** Opening Data for processing block **

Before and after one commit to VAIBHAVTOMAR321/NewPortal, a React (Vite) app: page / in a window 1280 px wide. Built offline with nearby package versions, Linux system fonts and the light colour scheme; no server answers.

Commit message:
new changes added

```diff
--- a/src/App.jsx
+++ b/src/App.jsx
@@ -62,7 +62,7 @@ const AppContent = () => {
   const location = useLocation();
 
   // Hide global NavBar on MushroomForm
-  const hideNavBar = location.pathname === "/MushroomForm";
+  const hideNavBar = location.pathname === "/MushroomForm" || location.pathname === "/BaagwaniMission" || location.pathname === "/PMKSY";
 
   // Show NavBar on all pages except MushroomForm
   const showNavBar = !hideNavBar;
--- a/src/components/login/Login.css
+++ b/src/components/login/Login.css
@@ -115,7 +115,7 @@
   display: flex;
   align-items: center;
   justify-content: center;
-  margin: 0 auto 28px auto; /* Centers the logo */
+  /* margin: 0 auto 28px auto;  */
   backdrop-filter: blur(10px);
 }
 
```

** Closing Data for processing block **
** Opening Data for processing block **

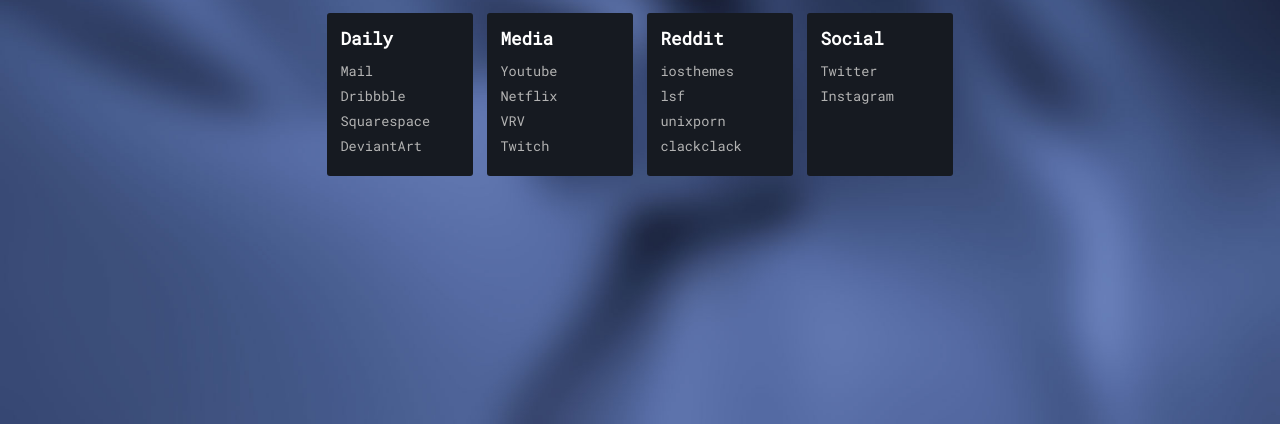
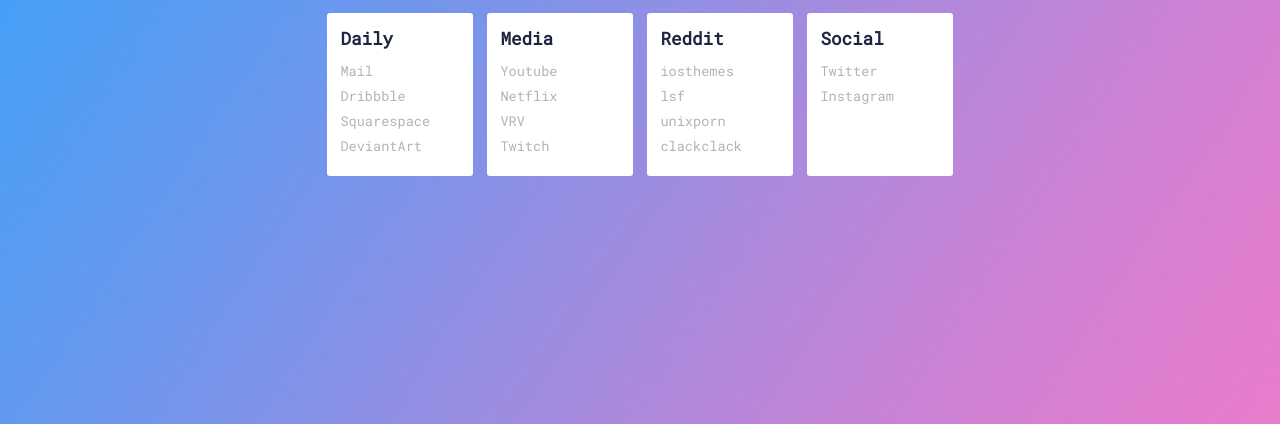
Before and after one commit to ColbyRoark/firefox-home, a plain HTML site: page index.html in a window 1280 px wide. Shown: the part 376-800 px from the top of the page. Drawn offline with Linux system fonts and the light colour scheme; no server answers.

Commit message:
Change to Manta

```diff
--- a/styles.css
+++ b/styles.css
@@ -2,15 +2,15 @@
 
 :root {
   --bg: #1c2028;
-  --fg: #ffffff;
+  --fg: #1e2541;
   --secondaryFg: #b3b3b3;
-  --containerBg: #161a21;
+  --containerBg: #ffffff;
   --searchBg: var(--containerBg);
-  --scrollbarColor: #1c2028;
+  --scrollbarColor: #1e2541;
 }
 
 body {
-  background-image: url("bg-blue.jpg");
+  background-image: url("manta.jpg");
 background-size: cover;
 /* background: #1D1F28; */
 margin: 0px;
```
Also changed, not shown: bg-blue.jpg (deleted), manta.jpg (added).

** Closing Data for processing block **

▶ **Exercise objective**: State the number of lines in the entries above that contain the word "margin", and nothing more.

▶ **Result for this task**: 3